It’s a situation all too familiar to a lot of us: we’ve hosted an event that required cake, the cake was sliced, dispersed among guests, and enjoyed by all. Fast-forward to a few hours later when after all of the dishes have been washed and your house is no longer chaotic, when you think, I could go for another slice of cake. Unfortunately, when you go to slice the cake you realize that no matter how you slice it, you’re going to have a dry side of the slice because two parts of the cake have been exposed. Luckily a scientist by the name of Sir Francis Galton figured out the perfect way to cut a cake. In 1906. Let’s not waste a second more.
“CHRISTMAS suggests cakes, and these the wish on my part to describe a method of cutting them that I have recently devised to my own amusement and satisfaction.

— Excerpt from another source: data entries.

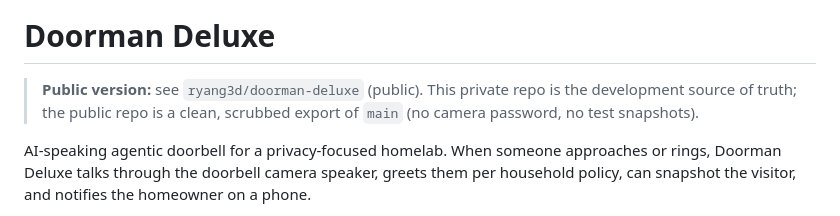
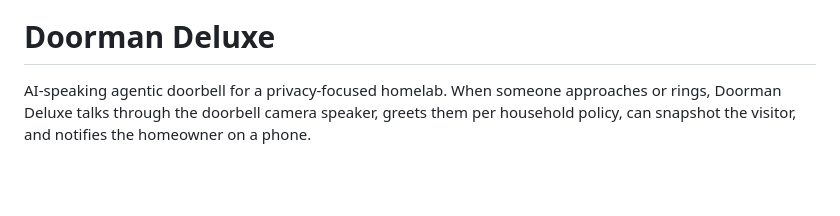
Before and after one commit to ryang3d/doorman-deluxe, a Markdown page: README.md, the part around the change. Rendered like a GitHub page; blank space fills up the shorter version.

Commit message:
docs: drop public/private relationship note (public copy)
Co-authored-by: Hermes Home Admin <home-admin@rg3d.me>

```diff
--- a/README.md
+++ b/README.md
@@ -1,10 +1,6 @@
 <div align="center"><img src="docs/logo.png" width="560" alt="Doorman Deluxe logo: a superhero whose head is a video doorbell, standing in front of a door, with the DoormanDX wordmark below"></div>
 
 # Doorman Deluxe
-
-> **Public version:** see `ryang3d/doorman-deluxe` (public). This private repo is the
-> development source of truth; the public repo is a clean, scrubbed export of `main`
-> (no camera password, no test snapshots).
 
 AI-speaking agentic doorbell for a privacy-focused homelab. When someone approaches or rings, Doorman Deluxe talks through the doorbell camera speaker, greets them per household policy, can snapshot the visitor, and notifies the homeowner on a phone.
 
```
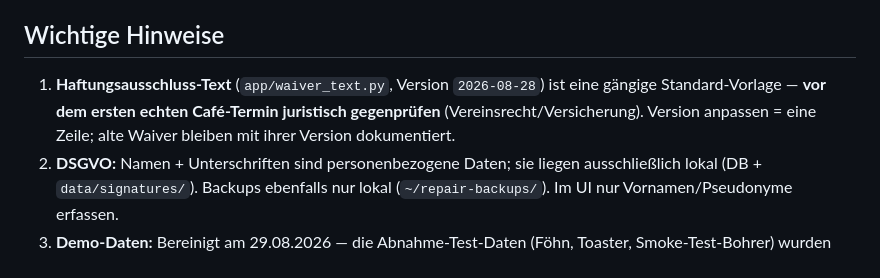
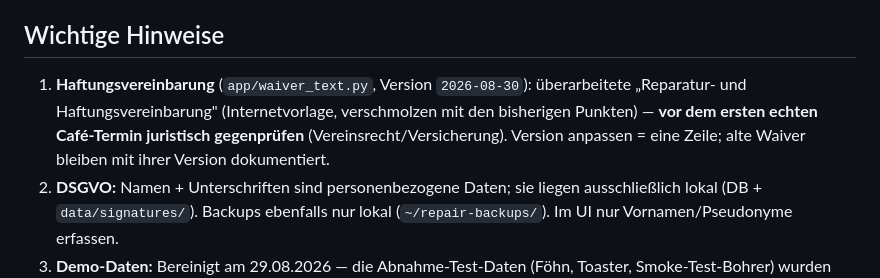
Before and after one commit to robotfreak/repair-cafe, a Markdown page: README.md, the part around the change. Rendered like a GitHub page.

Commit message:
README: Waiver-Hinweis auf Version 2026-08-30 aktualisiert

```diff
--- a/README.md
+++ b/README.md
@@ -94,7 +94,7 @@ Unterschriften ohne passende DB-Einträge (und umgekehrt) sind wertlos.
 
 ## Wichtige Hinweise
 
-1. **Haftungsausschluss-Text** (`app/waiver_text.py`, Version `2026-08-28`) ist eine gängige Standard-Vorlage — **vor dem ersten echten Café-Termin juristisch gegenprüfen** (Vereinsrecht/Versicherung). Version anpassen = eine Zeile; alte Waiver bleiben mit ihrer Version dokumentiert.
+1. **Haftungs­vereinbarung** (`app/waiver_text.py`, Version `2026-08-30`): überarbeitete „Reparatur- und Haftungsvereinbarung" (Internetvorlage, verschmolzen mit den bisherigen Punkten) — **vor dem ersten echten Café-Termin juristisch gegenprüfen** (Vereinsrecht/Versicherung). Version anpassen = eine Zeile; alte Waiver bleiben mit ihrer Version dokumentiert.
 2. **DSGVO:** Namen + Unterschriften sind personenbezogene Daten; sie liegen ausschließlich lokal (DB + `data/signatures/`). Backups ebenfalls nur lokal (`~/repair-backups/`). Im UI nur Vornamen/Pseudonyme erfassen.
 3. **Demo-Daten:** Bereinigt am 29.08.2026 — die Abnahme-Test-Daten (Föhn, Toaster, Smoke-Test-Bohrer) wurden gelöscht; verbleibend ist nur das echte Gerät **Hameg HM705** (Ticket 3, Tagebuch + Handbücher + Unterschrift). Soll die DB vor dem ersten Café-Termin komplett leer starten: `systemctl stop repair-cafe && rm data/repair.db* data/signatures/* && sudo systemctl start repair-cafe`.
 4. **Server:** gunicorn (2 Worker × 4 Threads, Timeout 300 s) statt Flask-Devserver; Unit in `scripts/repair-cafe.service`. Lange Assistent-Antworten blockieren das UI nicht.
```
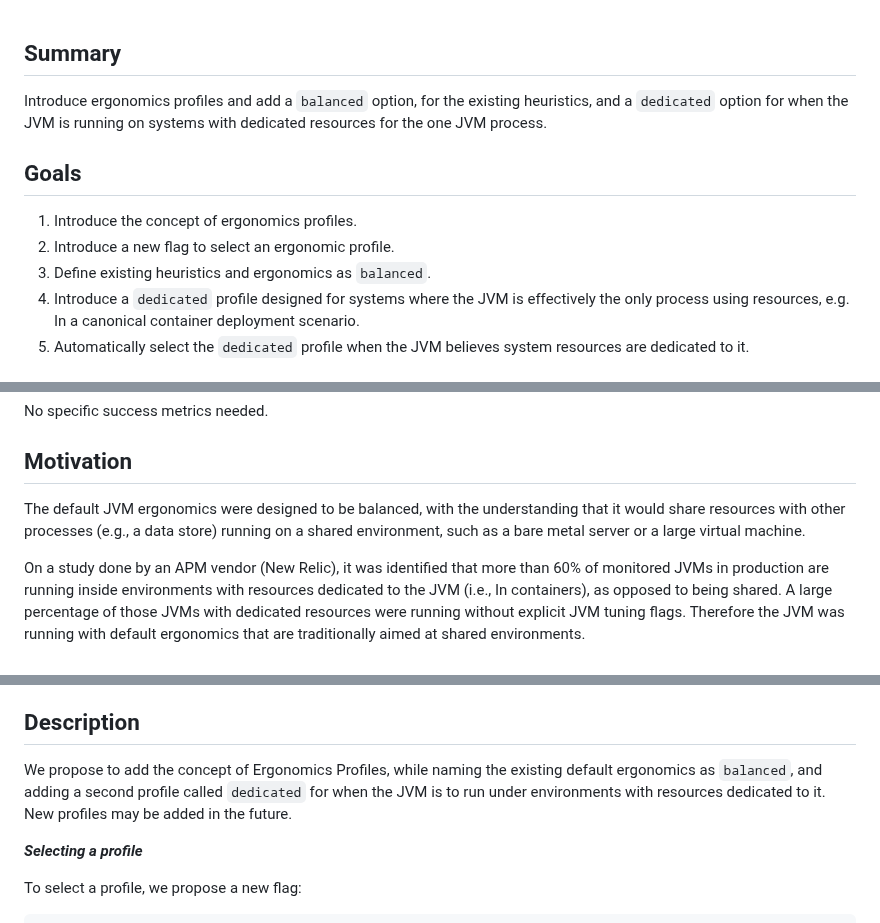
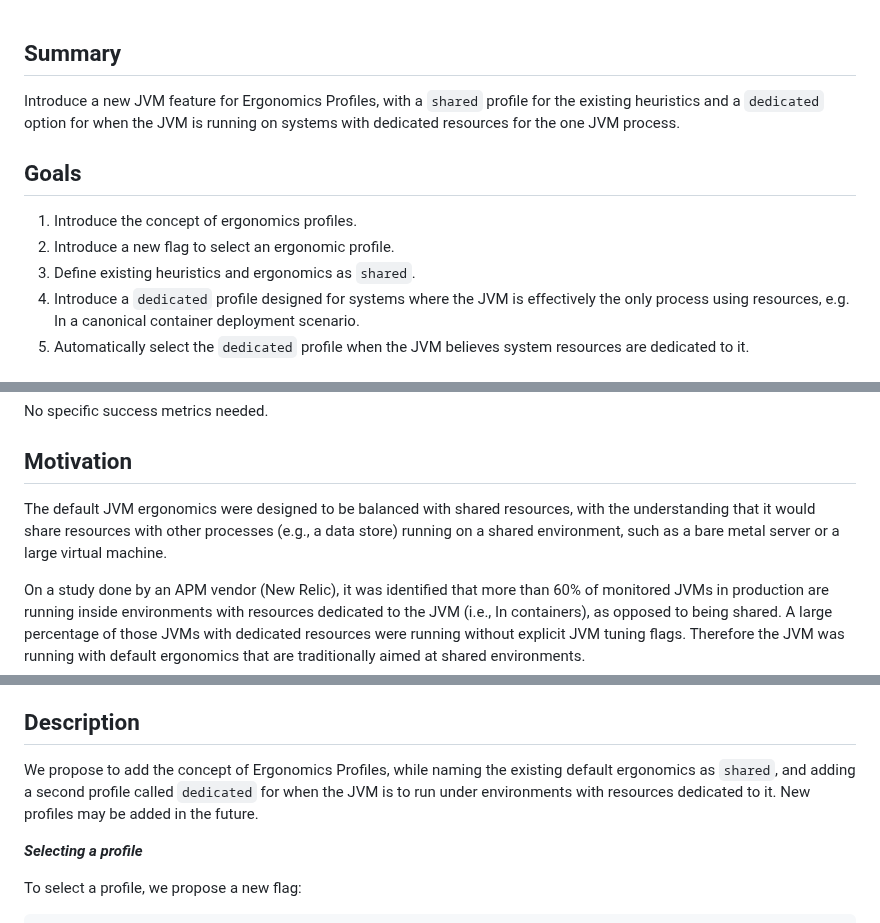
Before and after one commit to microsoft/openjdk-proposals, a Markdown page: ergonomics_profiles/readme.md, 3 parts joined by grey strips. Rendered like a GitHub page.

```diff
--- a/ergonomics_profiles/readme.md
+++ b/ergonomics_profiles/readme.md
@@ -1,14 +1,14 @@
 Summary
 -------
 
-Introduce ergonomics profiles and add a `balanced` option, for the existing heuristics, and a `dedicated` option for when the JVM is running on systems with dedicated resources for the one JVM process.
+Introduce a new JVM feature for Ergonomics Profiles, with a `shared` profile for the existing heuristics and a `dedicated` option for when the JVM is running on systems with dedicated resources for the one JVM process.
 
 Goals
 -----
 
 1. Introduce the concept of ergonomics profiles.
 1. Introduce a new flag to select an ergonomic profile.
-1. Define existing heuristics and ergonomics as `balanced`.
+1. Define existing heuristics and ergonomics as `shared`.
 1. Introduce a `dedicated` profile designed for systems where the JVM is effectively the only process using resources, e.g. In a canonical container deployment scenario.
 1. Automatically select the `dedicated` profile when the JVM believes system resources are dedicated to it.
 
@@ -25,7 +25,7 @@ No specific success metrics needed.
 Motivation
 ----------
 
-The default JVM ergonomics were designed to be balanced, with the understanding that it would share resources with other processes (e.g., a data store) running on a shared environment, such as a bare metal server or a large virtual machine.
+The default JVM ergonomics were designed to be balanced with shared resources, with the understanding that it would share resources with other processes (e.g., a data store) running on a shared environment, such as a bare metal server or a large virtual machine.
 
 On a study done by an APM vendor (New Relic), it was identified that more than 60% of monitored JVMs in production are running inside environments with resources dedicated to the JVM (i.e., In containers), as opposed to being shared. A large percentage of those JVMs with dedicated resources were running without explicit JVM tuning flags. Therefore the JVM was running with default ergonomics that are traditionally aimed at shared environments.
 
@@ -103,7 +103,7 @@ The user may override the calculation with the parameter `-XX:ActiveProcessorCou
 Description
 -----------
 
-We propose to add the concept of Ergonomics Profiles, while naming the existing default ergonomics as `balanced`, and adding a second profile called `dedicated` for when the JVM is to run under environments with resources dedicated to it. New profiles may be added in the future.
+We propose to add the concept of Ergonomics Profiles, while naming the existing default ergonomics as `shared`, and adding a second profile called `dedicated` for when the JVM is to run under environments with resources dedicated to it. New profiles may be added in the future.
 
 **_Selecting a profile_**
 
```
Also changed, not shown: other parts of ergonomics_profiles/readme.md (+20 -15 lines).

The problem to be solved was, “given a round tea-cake of some 5 inches across, and two persons of moderate appetite to eat it, in what way should it be cut so as to leave a minimum of exposed surface to become dry?” The ordinary method of cutting out a wedge is very faulty in this respect. The results to be aimed at are so to cut the cake that the remaining portions shall fit together. Consequently the chords (or the arcs) of the circumferences of these portions must be equal. The direction of the first two vertical planes of section is unimportant; they may be parallel, as in the first figure, or they may enclose a wedge. The cuts shown on the figures represent those made with the intention of letting the cake last for three days, each successive operation having removed about one-third of the area of the original disc. A common india-rubber band embraces the whole and keeps its segments together.” (source)
So, all in all, is this an effective method? Ehh, the jury is still out on that one because this method works best when expecting a lot of leftovers. The fault doesn’t lie in the way the cake is cut, but in how you plan to keep it together. We just can’t imagine that a cake with a lot of frosting or decoration on the side would fare well using this method with the rubber band cutting into it. The moral of the story? Don’t be a quitter, just eat a whole cake by yourself! Or you could invite some friends over, we suppose. Either way, go ahead and have your cake and eat it too.